[Front-end code edit data]
※

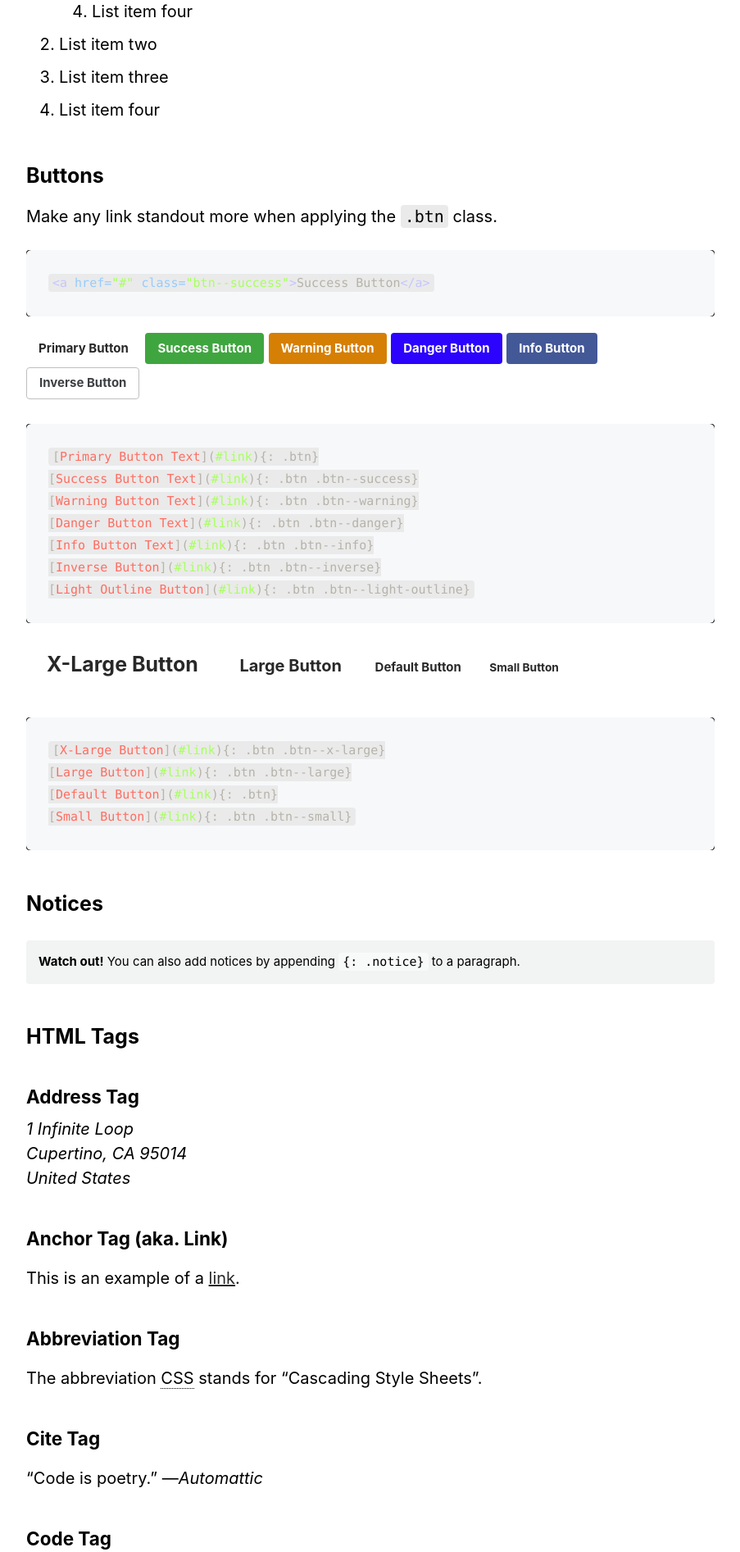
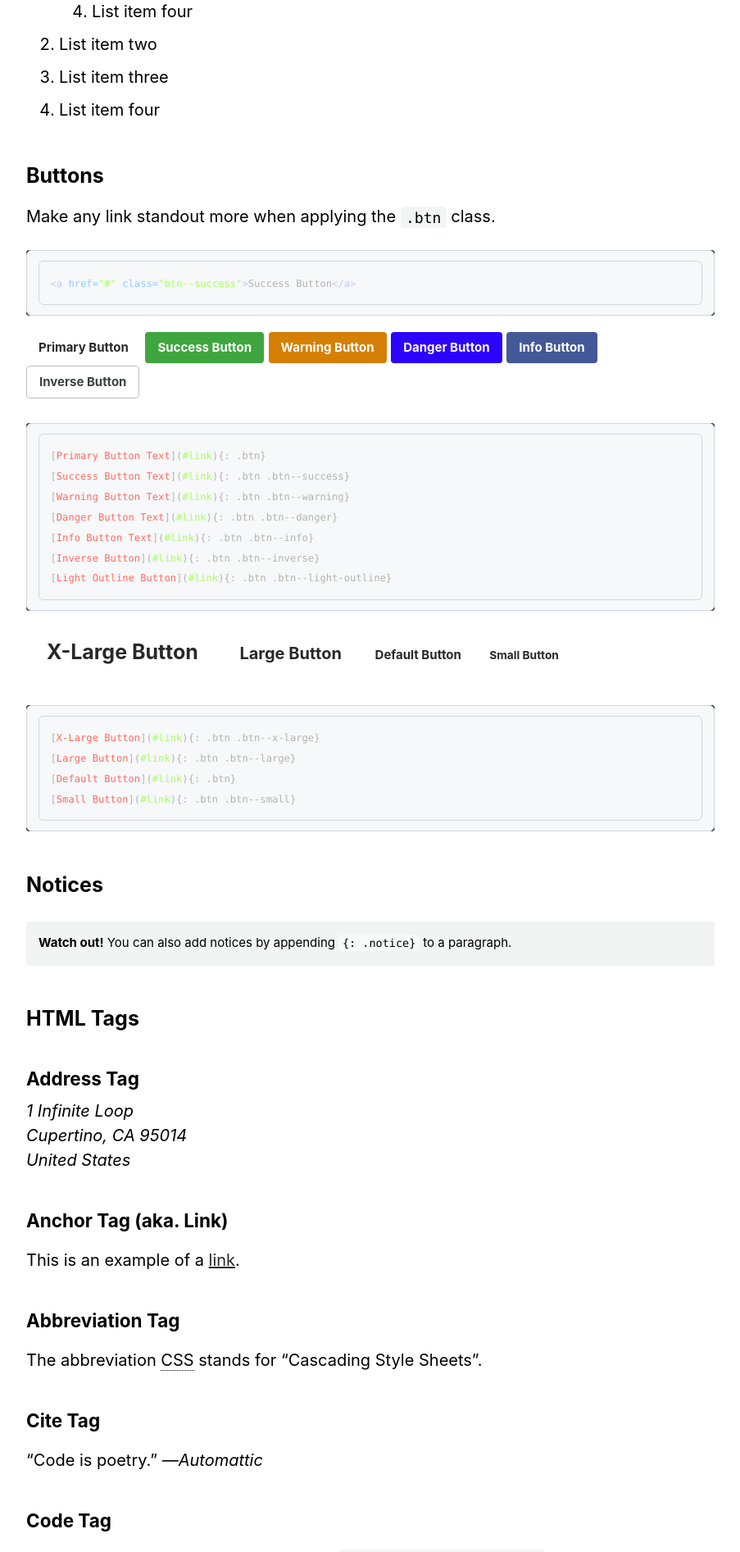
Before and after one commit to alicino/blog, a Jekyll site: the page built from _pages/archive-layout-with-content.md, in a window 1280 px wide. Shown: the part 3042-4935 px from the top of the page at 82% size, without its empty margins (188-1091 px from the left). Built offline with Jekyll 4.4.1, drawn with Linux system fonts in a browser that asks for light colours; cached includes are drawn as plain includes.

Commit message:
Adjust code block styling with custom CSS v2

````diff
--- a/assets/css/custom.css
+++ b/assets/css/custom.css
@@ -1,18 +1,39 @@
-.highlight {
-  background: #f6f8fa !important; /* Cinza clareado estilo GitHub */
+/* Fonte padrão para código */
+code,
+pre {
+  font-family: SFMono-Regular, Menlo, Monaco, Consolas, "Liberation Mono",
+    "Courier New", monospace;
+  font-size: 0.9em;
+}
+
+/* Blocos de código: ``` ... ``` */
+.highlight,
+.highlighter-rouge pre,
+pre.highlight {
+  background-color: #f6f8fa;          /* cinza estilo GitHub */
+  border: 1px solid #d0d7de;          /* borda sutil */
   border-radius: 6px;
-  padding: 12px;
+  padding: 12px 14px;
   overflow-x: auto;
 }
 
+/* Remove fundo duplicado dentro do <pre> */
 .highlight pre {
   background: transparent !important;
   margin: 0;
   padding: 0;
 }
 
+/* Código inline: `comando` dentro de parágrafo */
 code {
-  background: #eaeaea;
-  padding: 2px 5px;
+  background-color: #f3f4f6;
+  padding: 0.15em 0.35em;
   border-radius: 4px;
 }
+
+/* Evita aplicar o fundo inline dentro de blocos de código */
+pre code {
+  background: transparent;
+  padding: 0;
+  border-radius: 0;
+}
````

※

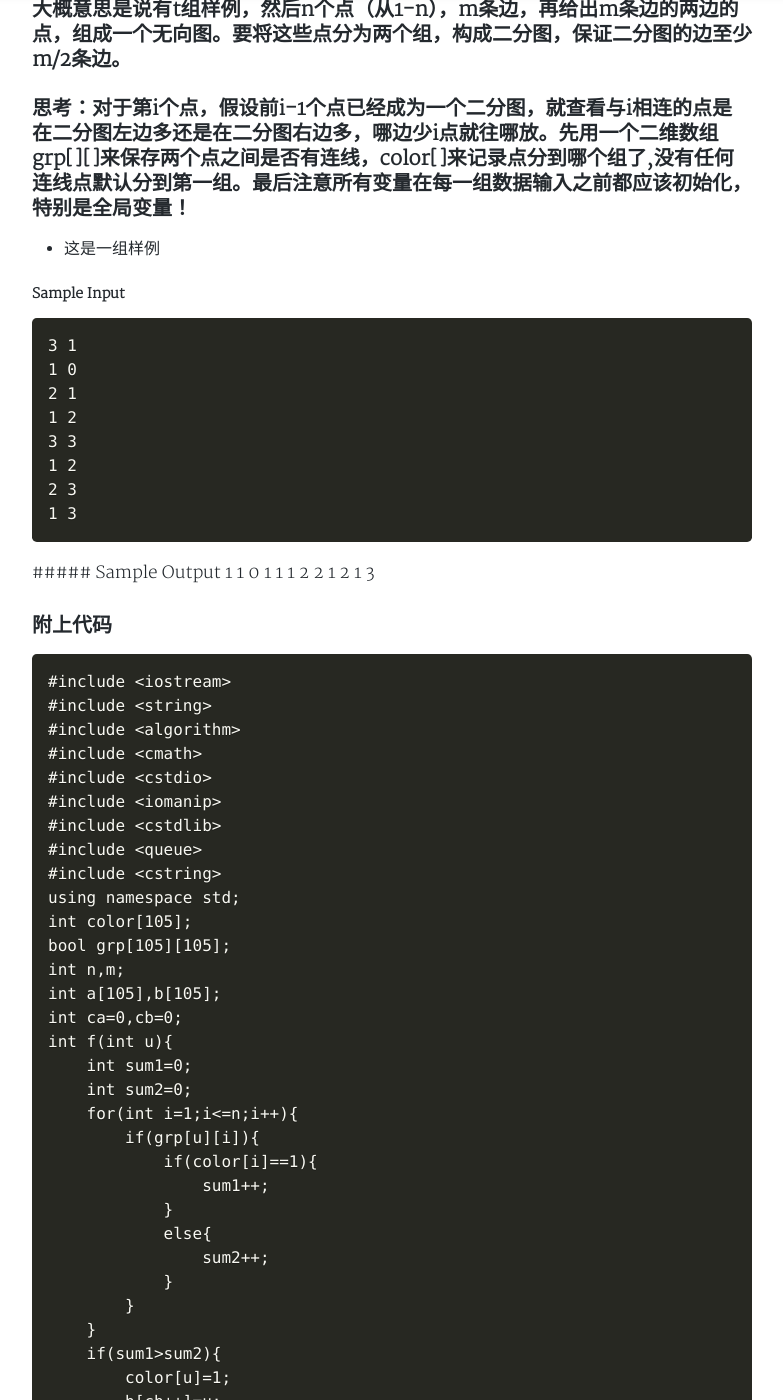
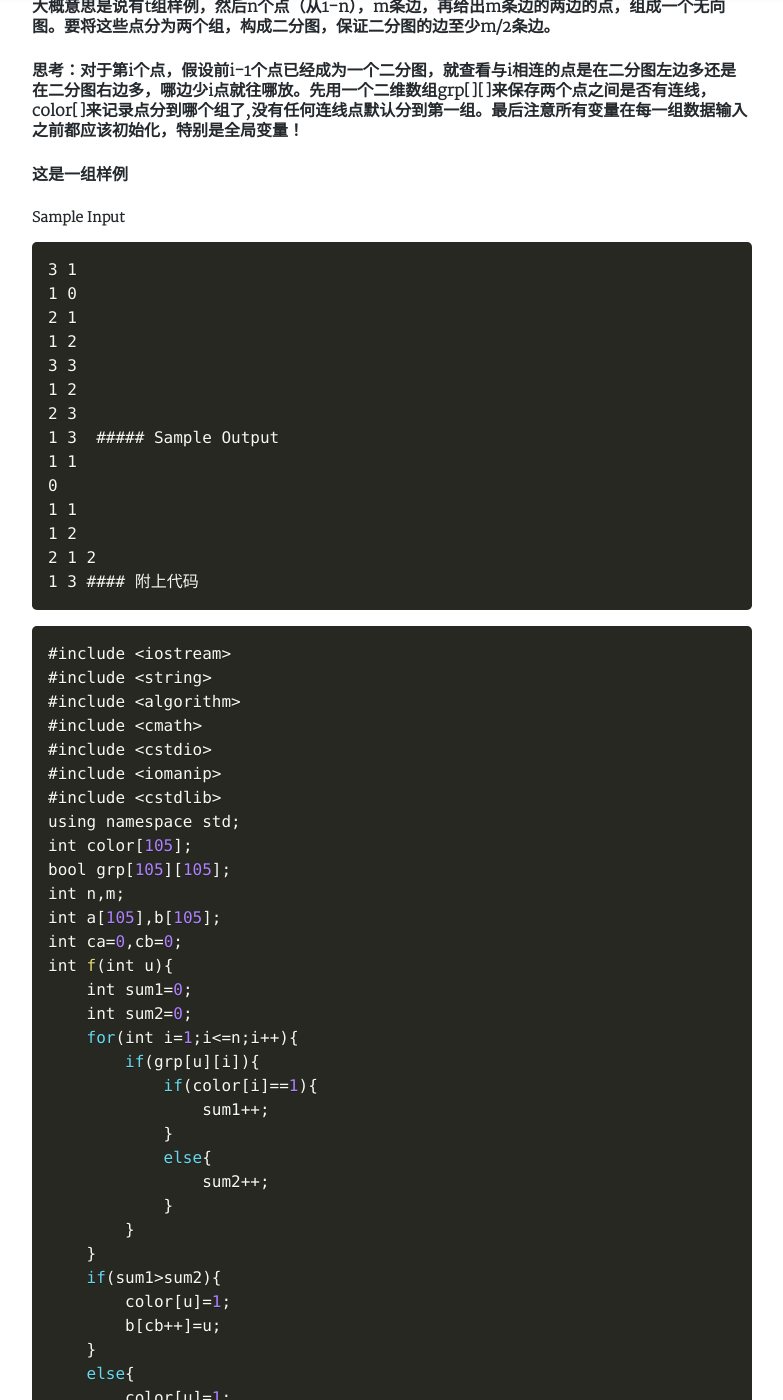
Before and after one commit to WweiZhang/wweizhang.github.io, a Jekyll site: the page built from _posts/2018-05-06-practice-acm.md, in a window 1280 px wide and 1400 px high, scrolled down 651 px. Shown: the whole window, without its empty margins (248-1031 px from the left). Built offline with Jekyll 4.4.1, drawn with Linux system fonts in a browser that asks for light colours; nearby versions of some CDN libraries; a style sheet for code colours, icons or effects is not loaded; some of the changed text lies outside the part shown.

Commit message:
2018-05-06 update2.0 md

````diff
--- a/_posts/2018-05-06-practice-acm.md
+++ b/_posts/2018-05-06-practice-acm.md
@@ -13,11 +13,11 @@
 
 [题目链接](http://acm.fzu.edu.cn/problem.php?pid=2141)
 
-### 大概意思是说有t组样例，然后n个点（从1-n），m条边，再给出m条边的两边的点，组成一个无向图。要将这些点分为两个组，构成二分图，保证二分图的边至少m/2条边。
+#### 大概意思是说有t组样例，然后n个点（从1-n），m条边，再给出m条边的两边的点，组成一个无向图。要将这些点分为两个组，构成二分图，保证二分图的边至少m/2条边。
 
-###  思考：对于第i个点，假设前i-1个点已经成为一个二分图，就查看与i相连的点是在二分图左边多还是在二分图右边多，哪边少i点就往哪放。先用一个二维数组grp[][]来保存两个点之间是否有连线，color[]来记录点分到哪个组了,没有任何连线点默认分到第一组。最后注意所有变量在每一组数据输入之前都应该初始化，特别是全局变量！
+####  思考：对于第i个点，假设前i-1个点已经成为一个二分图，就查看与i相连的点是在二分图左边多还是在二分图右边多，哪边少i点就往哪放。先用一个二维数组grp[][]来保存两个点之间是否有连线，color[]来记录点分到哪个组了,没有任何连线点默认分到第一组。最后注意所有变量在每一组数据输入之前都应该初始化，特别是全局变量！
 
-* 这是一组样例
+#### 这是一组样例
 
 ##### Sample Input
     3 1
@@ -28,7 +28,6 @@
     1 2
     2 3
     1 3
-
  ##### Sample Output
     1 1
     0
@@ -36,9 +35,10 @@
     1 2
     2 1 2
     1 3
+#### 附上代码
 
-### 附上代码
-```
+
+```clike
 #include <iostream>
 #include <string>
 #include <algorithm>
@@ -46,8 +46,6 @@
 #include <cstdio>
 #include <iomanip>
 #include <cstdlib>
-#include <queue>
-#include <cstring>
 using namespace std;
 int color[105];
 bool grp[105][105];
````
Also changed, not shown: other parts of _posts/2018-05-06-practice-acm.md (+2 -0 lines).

※

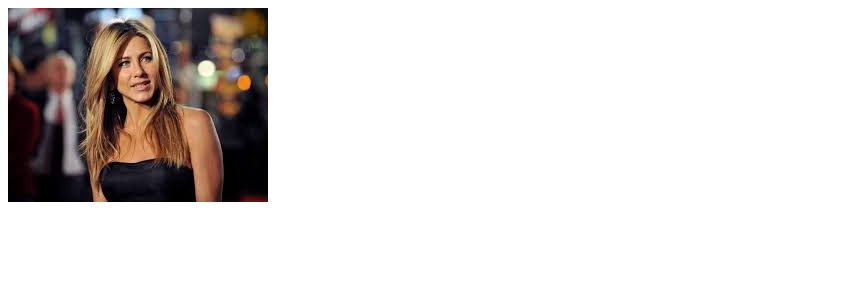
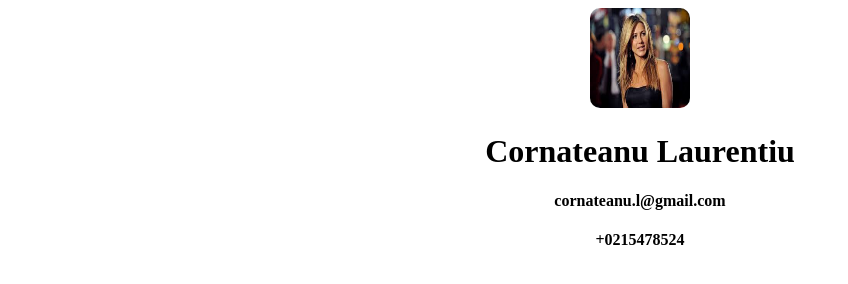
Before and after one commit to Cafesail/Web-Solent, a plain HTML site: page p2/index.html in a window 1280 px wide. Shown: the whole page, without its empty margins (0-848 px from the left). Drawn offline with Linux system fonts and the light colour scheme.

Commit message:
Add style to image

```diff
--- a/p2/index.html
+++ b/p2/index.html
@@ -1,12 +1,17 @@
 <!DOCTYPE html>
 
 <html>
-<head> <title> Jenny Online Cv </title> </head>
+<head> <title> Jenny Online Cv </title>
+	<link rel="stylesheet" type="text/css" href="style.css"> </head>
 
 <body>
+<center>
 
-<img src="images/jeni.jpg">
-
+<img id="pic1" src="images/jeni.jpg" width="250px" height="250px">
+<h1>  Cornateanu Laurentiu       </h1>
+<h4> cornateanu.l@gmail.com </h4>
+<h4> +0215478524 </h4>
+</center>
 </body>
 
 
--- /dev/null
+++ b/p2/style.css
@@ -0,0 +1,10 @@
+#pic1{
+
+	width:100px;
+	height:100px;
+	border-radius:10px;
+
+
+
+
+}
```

※

Problem details
Retrieve each line from the records above where the word "dentro" occurs.

Output of the task
+/* Remove fundo duplicado dentro do <pre> */
+/* Código inline: `comando` dentro de parágrafo */
+/* Evita aplicar o fundo inline dentro de blocos de código */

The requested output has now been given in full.